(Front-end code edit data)
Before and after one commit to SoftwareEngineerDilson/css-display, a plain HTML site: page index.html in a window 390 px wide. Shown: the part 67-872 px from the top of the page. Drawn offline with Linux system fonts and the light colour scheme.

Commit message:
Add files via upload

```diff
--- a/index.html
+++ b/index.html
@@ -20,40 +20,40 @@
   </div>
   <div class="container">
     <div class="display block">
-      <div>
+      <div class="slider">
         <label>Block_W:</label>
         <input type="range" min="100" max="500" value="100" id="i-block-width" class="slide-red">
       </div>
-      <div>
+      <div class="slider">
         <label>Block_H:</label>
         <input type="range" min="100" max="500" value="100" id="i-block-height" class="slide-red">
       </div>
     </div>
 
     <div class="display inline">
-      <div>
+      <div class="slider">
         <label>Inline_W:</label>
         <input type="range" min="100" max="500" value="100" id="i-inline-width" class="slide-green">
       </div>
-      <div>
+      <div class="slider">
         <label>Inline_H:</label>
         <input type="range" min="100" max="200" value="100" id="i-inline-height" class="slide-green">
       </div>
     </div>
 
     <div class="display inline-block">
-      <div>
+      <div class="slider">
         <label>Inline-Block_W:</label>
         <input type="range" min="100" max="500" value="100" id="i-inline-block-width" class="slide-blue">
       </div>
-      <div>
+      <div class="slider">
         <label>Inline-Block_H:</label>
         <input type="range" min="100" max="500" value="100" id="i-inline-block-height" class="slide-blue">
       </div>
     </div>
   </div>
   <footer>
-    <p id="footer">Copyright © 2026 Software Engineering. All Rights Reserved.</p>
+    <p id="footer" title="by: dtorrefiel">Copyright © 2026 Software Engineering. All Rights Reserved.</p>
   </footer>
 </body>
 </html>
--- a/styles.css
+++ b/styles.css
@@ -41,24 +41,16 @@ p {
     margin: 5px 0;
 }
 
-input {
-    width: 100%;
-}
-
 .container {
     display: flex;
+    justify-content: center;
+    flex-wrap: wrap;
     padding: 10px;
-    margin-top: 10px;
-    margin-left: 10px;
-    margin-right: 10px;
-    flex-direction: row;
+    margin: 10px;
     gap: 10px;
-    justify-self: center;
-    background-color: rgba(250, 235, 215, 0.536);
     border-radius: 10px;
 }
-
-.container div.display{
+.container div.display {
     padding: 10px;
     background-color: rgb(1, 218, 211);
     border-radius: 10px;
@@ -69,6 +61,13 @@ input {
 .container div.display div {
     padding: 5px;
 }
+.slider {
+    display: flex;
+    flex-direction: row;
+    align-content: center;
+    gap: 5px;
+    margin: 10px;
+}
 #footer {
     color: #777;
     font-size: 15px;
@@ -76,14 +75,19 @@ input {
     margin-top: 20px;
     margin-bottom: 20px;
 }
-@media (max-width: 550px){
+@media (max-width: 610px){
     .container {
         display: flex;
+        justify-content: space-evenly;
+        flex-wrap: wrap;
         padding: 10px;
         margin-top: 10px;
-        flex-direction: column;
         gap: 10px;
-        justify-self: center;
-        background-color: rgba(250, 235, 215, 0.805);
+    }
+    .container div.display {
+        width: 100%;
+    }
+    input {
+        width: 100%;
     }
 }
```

Exercise aim: Repeat each entry exactly.

Response area:
Before and after one commit to SoftwareEngineerDilson/css-display, a plain HTML site: page index.html in a window 390 px wide. Shown: the part 67-872 px from the top of the page. Drawn offline with Linux system fonts and the light colour scheme.

Commit message:
Add files via upload

```diff
--- a/index.html
+++ b/index.html
@@ -20,40 +20,40 @@
   </div>
   <div class="container">
     <div class="display block">
-      <div>
+      <div class="slider">
         <label>Block_W:</label>
         <input type="range" min="100" max="500" value="100" id="i-block-width" class="slide-red">
       </div>
-      <div>
+      <div class="slider">
         <label>Block_H:</label>
         <input type="range" min="100" max="500" value="100" id="i-block-height" class="slide-red">
       </div>
     </div>
 
     <div class="display inline">
-      <div>
+      <div class="slider">
         <label>Inline_W:</label>
         <input type="range" min="100" max="500" value="100" id="i-inline-width" class="slide-green">
       </div>
-      <div>
+      <div class="slider">
         <label>Inline_H:</label>
         <input type="range" min="100" max="200" value="100" id="i-inline-height" class="slide-green">
       </div>
     </div>
 
     <div class="display inline-block">
-      <div>
+      <div class="slider">
         <label>Inline-Block_W:</label>
         <input type="range" min="100" max="500" value="100" id="i-inline-block-width" class="slide-blue">
       </div>
-      <div>
+      <div class="slider">
         <label>Inline-Block_H:</label>
         <input type="range" min="100" max="500" value="100" id="i-inline-block-height" class="slide-blue">
       </div>
     </div>
   </div>
   <footer>
-    <p id="footer">Copyright © 2026 Software Engineering. All Rights Reserved.</p>
+    <p id="footer" title="by: dtorrefiel">Copyright © 2026 Software Engineering. All Rights Reserved.</p>
   </footer>
 </body>
 </html>
--- a/styles.css
+++ b/styles.css
@@ -41,24 +41,16 @@ p {
     margin: 5px 0;
 }
 
-input {
-    width: 100%;
-}
-
 .container {
     display: flex;
+    justify-content: center;
+    flex-wrap: wrap;
     padding: 10px;
-    margin-top: 10px;
-    margin-left: 10px;
-    margin-right: 10px;
-    flex-direction: row;
+    margin: 10px;
     gap: 10px;
-    justify-self: center;
-    background-color: rgba(250, 235, 215, 0.536);
     border-radius: 10px;
 }
-
-.container div.display{
+.container div.display {
     padding: 10px;
     background-color: rgb(1, 218, 211);
     border-radius: 10px;
@@ -69,6 +61,13 @@ input {
 .container div.display div {
     padding: 5px;
 }
+.slider {
+    display: flex;
+    flex-direction: row;
+    align-content: center;
+    gap: 5px;
+    margin: 10px;
+}
 #footer {
     color: #777;
     font-size: 15px;
@@ -76,14 +75,19 @@ input {
     margin-top: 20px;
     margin-bottom: 20px;
 }
-@media (max-width: 550px){
+@media (max-width: 610px){
     .container {
         display: flex;
+        justify-content: space-evenly;
+        flex-wrap: wrap;
         padding: 10px;
         margin-top: 10px;
-        flex-direction: column;
         gap: 10px;
-        justify-self: center;
-        background-color: rgba(250, 235, 215, 0.805);
+    }
+    .container div.display {
+        width: 100%;
+    }
+    input {
+        width: 100%;
     }
 }
```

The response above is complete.